When you call 911 from a landline phone, that number is tied to a physical address. It's easy for emergency responders to get to the right place. However, cell phones can be anywhere, and the carrier-based location reports sent to call centers are not always good enough. Google is working on a system that would provide faster, more accurate locations to 911 operators, and its first test reportedly went well.

In December and January, Android users in Texas, Tennessee, and Florida who called 911 had their locations routed to 911 dispatchers via the Google system. RapidSOS, a company involved in the testing, noted that in 80% of cases, Google's location data was more accurate than the carrier's. While a cell network location gives 911 an average location radius of 522 feet, Google's method shows average radii of 121 feet. The Google locations were available to 911 faster as well.

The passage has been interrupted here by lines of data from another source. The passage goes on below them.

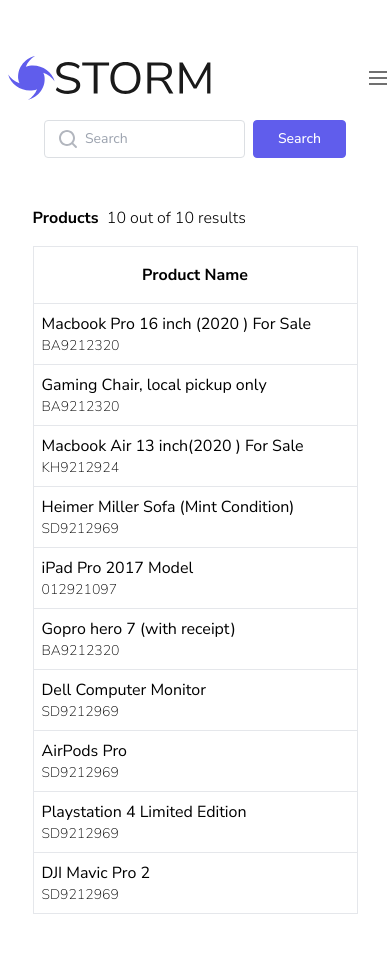
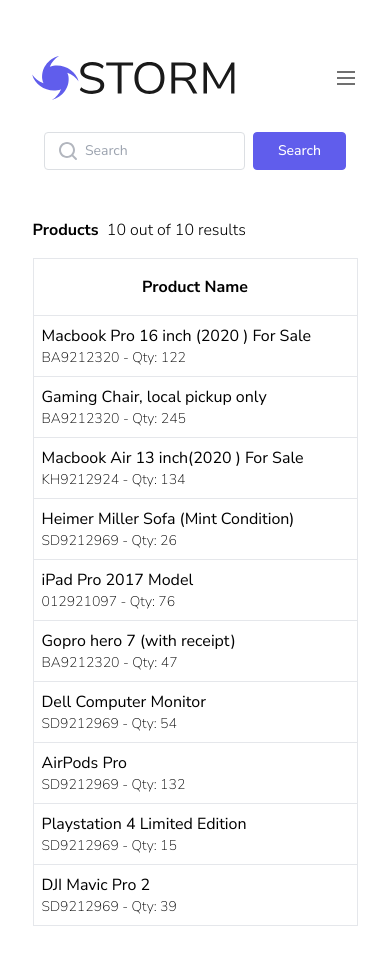
Before and after one commit to ChiragRamachandra/storm, a Next.js app: page / in a window 390 px wide. Shown: the top 964 px of the page. Built offline with nearby package versions, Linux system fonts and the light colour scheme.

Commit message:
mobile css fixes

```diff
--- a/app/components/Header/Header.tsx
+++ b/app/components/Header/Header.tsx
@@ -20,8 +20,8 @@
 				className='mx-auto flex  lg:w-5/6 max-w-7xl items-center justify-between  '
 				aria-label='Global'
 			>
-				<div className='flex lg:flex-1'>
-					<div className='flex flex-row items-center justify-between m-2'>
+				<div className='flex lg:flex-1 ml-6 md:ml-0'>
+					<div className='flex flex-row items-center justify-between m-2 '>
 						<span>
 							<StormLogo />
 						</span>
@@ -30,10 +30,10 @@
 				</div>
 
 				{/* Mobile Menu Icon */}
-				<div className='flex lg:hidden'>
+				<div className='flex lg:hidden mr-6'>
 					<button
 						type='button'
-						className='-m-2.5 inline-flex items-center justify-center rounded-md p-2.5 text-gray-700'
+						className='inline-flex items-center justify-center rounded-md p-2 text-gray-700'
 						onClick={() => setMobileMenuOpen(!mobileMenuOpen)}
 					>
 						<span className='sr-only'>Open main menu</span>
@@ -64,7 +64,7 @@
 			</nav>
 
 			{/* Mobile Menu */}
-			<div className='flex flex-col items-end mx-3 justify-center lg:hidden'>
+			<div className='flex flex-col items-end mx-3 justify-center lg:hidden mr-8'>
 				{mobileMenuOpen && (
 					<div className='flex flex-col items-end'>
 						<div className='my-2'>
@@ -81,7 +81,7 @@
 			</div>
 
 			{/* Mobile Search Bar */}
-			<div className='md:hidden flex flex-col items-center justify-center my-3'>
+			<div className='md:hidden flex flex-col items-center justify-center mt-6'>
 				<div className='flex flex-row items-center justify-center'>
 					<SearchBar />
 				</div>
--- a/app/components/Modal/Modal.tsx
+++ b/app/components/Modal/Modal.tsx
@@ -16,34 +16,38 @@
 	return (
 		<div
 			data-testid='storm-modal'
-			className='fixed inset-0 flex justify-center items-center bg-black bg-opacity-50'
+			className='fixed inset-0 flex justify-center md:items-center items-end bg-black bg-opacity-50'
 		>
-			<div className='bg-white rounded-lg p-4 max-2w'>
+			<div className='bg-white md:rounded-lg p-4 max-2w'>
 				{/* Modal Header */}
-				<div className='flex flex-row justify-between items-center my-4'>
+				<div className='flex flex-row justify-between items-center md:my-8 mt-8 '>
 					<div className='flex flex-row justify-start items-center w-4/5 ml-8'>
-						<h2 className='text-2xl font-bold'>{selectedItem?.product}</h2>
+						<h2 className='text-lg md:text-2xl font-bold '>
+							{selectedItem?.product}
+						</h2>
 					</div>
-					<div className='flex flex-row justify-end  w-1/5'>
+					<div className='flex flex-row justify-end  w-1/5 mr-2 md:mr-6'>
 						<button onClick={() => setModalOpen(false)}>
 							<CloseIcon />
 						</button>
 					</div>
 				</div>
 				{/* Modal Body */}
-				<div className='flex flex-col md:flex-row items-center justify-center mb-4'>
+				<div className='flex flex-col md:flex-row items-center justify-center mb-4 mx-6 '>
 					<div>
 						<img src='/images/laptop.png' alt='amazing laptop' />
 					</div>
 					<div>
-						<h4 className='font-semibold text-xl mb-2'>Key Features</h4>
-						<ul className='list-disc pl-4'>
+						<h4 className='font-semibold text-lg md:text-xl mb-2'>
+							Key Features
+						</h4>
+						<ul className='list-disc pl-4 text-sm md:text-base'>
 							<li>2.6 GHz Intel Core i7 6-Core (9th Gen)</li>
 							<li> 16GB of 2666 MHz DDR4 RAM | 8TB SSD</li>
 							<li> 16&#34; 3072 x 1920 Retina Display</li>
 							<li> AMD Radeon Pro 5600M GPU (8GB HBM2)</li>
 						</ul>
-						<p className='justify-center max-w-md mt-2'>
+						<p className='justify-center max-w-md mt-2 text-sm md:text-base'>
 							The Apple 16&#34; MacBook Pro features a 16&#34; Retina Display, a
 							Magic Keyboard with a redesigned scissor mechanism, a six-speaker
 							high-fidelity sound system, and an advanced thermal design. This
@@ -56,7 +60,13 @@
 				{/* Modal Footer */}
 				<div className='flex flex-row justify-end'>
 					<button
-						className='bg-[#F9F9FB] text-black px-4 py-2 rounded mb-4 mr-6'
+						className='bg-[#F9F9FB] text-black px-4 py-2 rounded mb-4 mr-6 w-full md:hidden'
+						onClick={() => setModalOpen(false)}
+					>
+						Close
+					</button>
+					<button
+						className='bg-[#F9F9FB] text-black px-6 py-2 rounded mr-6 mb-8 hidden md:block'
 						onClick={() => setModalOpen(false)}
 					>
 						Close
--- a/app/components/Table/components/TableRow/TableRow.tsx
+++ b/app/components/Table/components/TableRow/TableRow.tsx
@@ -37,7 +37,10 @@
 			<td onClick={props.onClick} className='py-2 px-2 cursor-pointer'>
 				<div className='flex flex-col'>
 					<div>{props.productName}</div>
-					<div className='font-thin text-sm'>{props.serial}</div>
+					<div className='font-thin text-sm flex-row'>
+						{props.serial}{' '}
+						<span className='md:hidden'>{` - Qty: ${props.quantity}`}</span>
+					</div>
 				</div>
 			</td>
 
```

Everything in the test looked good, so Google is looking to expand the system to Android devices nationwide. It will be on hand at a 911 industry conference this week to present its findings. Google's location system for 911 could roll out to everyone later this year.